-- Record extracts follows --
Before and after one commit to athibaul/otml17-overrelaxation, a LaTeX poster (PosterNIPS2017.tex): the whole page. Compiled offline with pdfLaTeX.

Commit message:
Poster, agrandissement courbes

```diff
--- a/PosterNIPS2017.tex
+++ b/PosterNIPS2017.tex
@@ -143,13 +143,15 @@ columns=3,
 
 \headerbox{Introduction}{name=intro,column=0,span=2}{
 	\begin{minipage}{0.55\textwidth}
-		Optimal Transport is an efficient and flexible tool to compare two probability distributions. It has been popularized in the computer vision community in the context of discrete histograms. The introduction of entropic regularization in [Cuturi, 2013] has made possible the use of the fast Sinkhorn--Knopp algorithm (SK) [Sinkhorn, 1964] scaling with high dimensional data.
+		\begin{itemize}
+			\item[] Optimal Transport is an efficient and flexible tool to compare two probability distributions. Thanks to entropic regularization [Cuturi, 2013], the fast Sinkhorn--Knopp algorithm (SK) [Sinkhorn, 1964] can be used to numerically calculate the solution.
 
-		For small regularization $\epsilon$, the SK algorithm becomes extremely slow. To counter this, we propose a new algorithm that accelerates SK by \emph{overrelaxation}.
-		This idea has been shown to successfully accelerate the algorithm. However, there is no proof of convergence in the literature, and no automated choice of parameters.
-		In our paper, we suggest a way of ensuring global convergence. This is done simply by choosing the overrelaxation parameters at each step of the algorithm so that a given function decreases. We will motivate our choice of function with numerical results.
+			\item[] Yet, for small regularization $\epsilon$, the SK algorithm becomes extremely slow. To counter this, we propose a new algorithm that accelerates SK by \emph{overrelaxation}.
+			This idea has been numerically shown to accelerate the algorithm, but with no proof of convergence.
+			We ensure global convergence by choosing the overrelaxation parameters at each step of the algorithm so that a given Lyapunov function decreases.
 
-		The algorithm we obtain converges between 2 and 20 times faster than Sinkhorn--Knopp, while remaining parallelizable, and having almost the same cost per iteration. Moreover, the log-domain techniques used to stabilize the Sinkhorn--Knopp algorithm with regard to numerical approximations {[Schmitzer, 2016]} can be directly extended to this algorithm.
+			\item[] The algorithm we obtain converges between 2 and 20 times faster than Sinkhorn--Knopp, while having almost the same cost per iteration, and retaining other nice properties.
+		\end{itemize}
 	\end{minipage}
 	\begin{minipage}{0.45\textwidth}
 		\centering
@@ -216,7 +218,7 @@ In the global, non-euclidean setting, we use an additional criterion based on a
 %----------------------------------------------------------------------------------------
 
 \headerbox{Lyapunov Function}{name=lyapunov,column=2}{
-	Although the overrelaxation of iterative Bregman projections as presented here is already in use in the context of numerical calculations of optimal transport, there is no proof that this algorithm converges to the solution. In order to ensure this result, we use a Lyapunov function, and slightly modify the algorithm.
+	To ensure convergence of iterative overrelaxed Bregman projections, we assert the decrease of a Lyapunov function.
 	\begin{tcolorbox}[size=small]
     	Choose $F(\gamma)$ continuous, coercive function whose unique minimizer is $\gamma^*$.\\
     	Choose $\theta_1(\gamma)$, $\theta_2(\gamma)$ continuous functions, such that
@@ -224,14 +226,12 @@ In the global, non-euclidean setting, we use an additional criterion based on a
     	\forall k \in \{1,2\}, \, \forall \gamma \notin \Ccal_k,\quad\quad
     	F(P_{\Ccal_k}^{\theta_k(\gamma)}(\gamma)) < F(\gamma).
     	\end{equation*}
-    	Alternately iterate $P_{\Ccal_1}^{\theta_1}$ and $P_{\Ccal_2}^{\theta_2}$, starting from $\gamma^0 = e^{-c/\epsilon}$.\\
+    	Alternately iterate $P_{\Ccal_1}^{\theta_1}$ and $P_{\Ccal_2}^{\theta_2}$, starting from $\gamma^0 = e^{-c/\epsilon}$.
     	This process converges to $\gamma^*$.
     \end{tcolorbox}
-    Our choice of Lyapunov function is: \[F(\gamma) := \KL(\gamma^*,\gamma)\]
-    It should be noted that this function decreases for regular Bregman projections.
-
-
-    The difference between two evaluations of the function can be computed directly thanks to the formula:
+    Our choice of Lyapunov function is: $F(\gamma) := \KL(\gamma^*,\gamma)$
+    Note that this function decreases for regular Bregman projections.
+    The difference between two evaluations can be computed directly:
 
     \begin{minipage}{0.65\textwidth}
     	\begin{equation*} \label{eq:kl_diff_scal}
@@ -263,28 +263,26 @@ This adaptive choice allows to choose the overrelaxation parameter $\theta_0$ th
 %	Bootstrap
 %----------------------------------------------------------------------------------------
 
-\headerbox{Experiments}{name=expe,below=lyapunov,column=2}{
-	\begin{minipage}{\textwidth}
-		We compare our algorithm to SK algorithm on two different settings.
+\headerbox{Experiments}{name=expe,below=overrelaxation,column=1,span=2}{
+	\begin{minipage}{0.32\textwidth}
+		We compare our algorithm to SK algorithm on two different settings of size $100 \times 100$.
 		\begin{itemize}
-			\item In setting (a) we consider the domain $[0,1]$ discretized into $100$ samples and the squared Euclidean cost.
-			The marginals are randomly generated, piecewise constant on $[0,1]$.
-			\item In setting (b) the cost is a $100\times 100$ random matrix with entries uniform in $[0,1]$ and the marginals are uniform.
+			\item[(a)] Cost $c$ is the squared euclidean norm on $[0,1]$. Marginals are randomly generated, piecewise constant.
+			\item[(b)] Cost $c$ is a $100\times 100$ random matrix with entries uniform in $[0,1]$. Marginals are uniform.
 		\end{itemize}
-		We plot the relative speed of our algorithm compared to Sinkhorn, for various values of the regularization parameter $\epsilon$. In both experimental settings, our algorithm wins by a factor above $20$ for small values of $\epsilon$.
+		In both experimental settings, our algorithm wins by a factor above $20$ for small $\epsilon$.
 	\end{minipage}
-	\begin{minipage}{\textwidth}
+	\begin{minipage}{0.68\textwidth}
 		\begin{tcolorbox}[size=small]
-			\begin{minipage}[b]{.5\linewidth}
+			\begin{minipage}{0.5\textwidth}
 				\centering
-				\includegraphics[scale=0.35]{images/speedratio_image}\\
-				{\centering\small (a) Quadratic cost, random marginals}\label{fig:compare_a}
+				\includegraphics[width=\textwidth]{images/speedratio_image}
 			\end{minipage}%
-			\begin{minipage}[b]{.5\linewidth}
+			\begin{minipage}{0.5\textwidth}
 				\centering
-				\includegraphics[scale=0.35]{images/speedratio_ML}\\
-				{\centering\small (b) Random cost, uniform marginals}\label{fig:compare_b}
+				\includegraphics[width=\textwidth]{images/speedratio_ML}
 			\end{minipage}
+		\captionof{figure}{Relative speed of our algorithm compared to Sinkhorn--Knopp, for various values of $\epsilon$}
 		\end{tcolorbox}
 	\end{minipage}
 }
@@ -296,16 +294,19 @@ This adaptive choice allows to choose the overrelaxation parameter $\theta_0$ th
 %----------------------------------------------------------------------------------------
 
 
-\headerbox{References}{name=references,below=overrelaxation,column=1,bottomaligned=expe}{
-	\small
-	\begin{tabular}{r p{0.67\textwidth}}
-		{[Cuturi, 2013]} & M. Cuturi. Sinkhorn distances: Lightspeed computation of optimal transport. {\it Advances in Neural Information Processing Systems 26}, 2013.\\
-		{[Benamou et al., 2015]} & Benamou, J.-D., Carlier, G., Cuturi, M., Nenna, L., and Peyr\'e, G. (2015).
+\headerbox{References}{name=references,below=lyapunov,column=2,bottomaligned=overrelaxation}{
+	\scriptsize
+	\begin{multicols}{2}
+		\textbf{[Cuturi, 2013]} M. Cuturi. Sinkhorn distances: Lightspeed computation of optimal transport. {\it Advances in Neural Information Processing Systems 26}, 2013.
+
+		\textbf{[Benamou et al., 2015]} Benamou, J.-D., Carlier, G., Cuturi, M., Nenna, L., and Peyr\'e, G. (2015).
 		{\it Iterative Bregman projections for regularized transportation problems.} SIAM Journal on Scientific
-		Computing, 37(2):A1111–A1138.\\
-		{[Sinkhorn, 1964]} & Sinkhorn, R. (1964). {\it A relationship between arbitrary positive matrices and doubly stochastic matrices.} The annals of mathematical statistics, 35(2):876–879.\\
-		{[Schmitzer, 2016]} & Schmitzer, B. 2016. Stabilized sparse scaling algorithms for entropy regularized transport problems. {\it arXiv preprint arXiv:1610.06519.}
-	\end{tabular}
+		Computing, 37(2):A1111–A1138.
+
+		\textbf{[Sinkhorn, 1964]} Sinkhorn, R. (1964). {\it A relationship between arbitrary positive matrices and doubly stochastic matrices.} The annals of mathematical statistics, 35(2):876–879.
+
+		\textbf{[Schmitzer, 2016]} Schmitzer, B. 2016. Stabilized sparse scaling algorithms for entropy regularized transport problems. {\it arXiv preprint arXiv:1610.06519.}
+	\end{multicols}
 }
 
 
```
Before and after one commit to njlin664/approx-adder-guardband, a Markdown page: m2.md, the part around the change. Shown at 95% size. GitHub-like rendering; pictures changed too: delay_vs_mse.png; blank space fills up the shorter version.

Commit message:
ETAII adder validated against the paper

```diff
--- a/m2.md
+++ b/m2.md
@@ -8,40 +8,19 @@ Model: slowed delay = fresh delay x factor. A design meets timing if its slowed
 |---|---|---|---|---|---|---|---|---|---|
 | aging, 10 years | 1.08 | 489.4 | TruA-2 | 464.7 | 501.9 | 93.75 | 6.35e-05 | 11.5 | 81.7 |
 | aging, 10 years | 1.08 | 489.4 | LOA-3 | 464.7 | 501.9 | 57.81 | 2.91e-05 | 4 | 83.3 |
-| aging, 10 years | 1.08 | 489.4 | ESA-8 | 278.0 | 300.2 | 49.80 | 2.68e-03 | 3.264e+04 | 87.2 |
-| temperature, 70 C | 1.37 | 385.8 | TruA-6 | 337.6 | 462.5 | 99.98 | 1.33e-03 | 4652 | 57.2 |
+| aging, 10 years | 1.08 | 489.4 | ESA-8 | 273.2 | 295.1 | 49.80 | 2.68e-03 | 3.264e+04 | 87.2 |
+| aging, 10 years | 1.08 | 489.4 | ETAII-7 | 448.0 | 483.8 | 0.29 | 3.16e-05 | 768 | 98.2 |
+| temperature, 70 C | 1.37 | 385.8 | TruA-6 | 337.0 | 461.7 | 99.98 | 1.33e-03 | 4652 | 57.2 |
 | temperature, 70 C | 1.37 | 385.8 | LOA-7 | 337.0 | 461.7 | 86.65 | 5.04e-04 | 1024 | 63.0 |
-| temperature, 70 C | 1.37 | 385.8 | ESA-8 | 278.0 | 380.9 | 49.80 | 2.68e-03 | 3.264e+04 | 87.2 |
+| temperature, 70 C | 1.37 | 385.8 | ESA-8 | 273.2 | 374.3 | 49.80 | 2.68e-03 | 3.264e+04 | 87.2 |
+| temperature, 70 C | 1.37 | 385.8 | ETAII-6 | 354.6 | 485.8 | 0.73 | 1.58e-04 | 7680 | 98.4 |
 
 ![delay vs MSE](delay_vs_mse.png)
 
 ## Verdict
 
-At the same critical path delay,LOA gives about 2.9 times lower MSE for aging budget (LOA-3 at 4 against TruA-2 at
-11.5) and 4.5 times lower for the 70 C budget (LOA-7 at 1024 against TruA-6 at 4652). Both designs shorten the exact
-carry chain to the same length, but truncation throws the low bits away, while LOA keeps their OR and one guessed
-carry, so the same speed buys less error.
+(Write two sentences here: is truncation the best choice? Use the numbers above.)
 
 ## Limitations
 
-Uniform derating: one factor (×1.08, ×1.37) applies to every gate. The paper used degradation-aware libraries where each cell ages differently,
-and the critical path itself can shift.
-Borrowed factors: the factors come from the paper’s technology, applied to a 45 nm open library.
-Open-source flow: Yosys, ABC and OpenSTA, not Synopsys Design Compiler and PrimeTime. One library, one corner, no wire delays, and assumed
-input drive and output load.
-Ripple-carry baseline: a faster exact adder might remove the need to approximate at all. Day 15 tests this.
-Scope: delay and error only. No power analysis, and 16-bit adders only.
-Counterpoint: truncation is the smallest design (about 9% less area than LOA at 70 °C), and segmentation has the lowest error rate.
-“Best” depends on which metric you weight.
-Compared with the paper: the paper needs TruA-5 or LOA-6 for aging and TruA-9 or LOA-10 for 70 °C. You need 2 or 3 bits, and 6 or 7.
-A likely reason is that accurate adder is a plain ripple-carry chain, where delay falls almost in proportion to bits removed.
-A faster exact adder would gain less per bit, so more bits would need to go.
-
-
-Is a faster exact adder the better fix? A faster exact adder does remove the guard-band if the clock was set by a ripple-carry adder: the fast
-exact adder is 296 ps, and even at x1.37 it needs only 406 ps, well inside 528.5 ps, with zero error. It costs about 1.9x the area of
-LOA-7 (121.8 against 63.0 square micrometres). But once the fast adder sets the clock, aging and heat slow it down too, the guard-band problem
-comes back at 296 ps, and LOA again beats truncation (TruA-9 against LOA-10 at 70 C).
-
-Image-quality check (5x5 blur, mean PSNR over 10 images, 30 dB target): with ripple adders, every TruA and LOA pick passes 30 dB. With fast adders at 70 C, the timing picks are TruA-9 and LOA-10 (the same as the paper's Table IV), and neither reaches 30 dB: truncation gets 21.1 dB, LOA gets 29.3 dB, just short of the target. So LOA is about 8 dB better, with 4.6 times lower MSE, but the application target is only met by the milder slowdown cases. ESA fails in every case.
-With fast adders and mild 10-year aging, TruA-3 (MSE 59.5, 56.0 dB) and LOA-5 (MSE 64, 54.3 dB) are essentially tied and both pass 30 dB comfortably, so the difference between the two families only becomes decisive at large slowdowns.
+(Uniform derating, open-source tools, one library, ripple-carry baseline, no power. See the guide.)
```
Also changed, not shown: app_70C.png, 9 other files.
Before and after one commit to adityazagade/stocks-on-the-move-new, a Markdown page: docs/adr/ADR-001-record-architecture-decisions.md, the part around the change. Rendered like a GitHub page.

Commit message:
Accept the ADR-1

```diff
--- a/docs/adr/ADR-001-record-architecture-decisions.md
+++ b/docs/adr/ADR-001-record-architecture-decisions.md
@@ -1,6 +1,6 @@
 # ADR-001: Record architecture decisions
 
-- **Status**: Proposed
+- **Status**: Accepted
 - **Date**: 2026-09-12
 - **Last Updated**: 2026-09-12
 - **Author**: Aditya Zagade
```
-- Record extracts concluded --
### Prompt
In the records above, find the lines containing "textwidth" and copy them.

### Your response
 	\begin{minipage}{0.55\textwidth}
 	\begin{minipage}{0.45\textwidth}
     \begin{minipage}{0.65\textwidth}
-	\begin{minipage}{\textwidth}
+	\begin{minipage}{0.32\textwidth}
-	\begin{minipage}{\textwidth}
+	\begin{minipage}{0.68\textwidth}
+			\begin{minipage}{0.5\textwidth}
+				\includegraphics[width=\textwidth]{images/speedratio_image}
+			\begin{minipage}{0.5\textwidth}
+				\includegraphics[width=\textwidth]{images/speedratio_ML}
-	\begin{tabular}{r p{0.67\textwidth}}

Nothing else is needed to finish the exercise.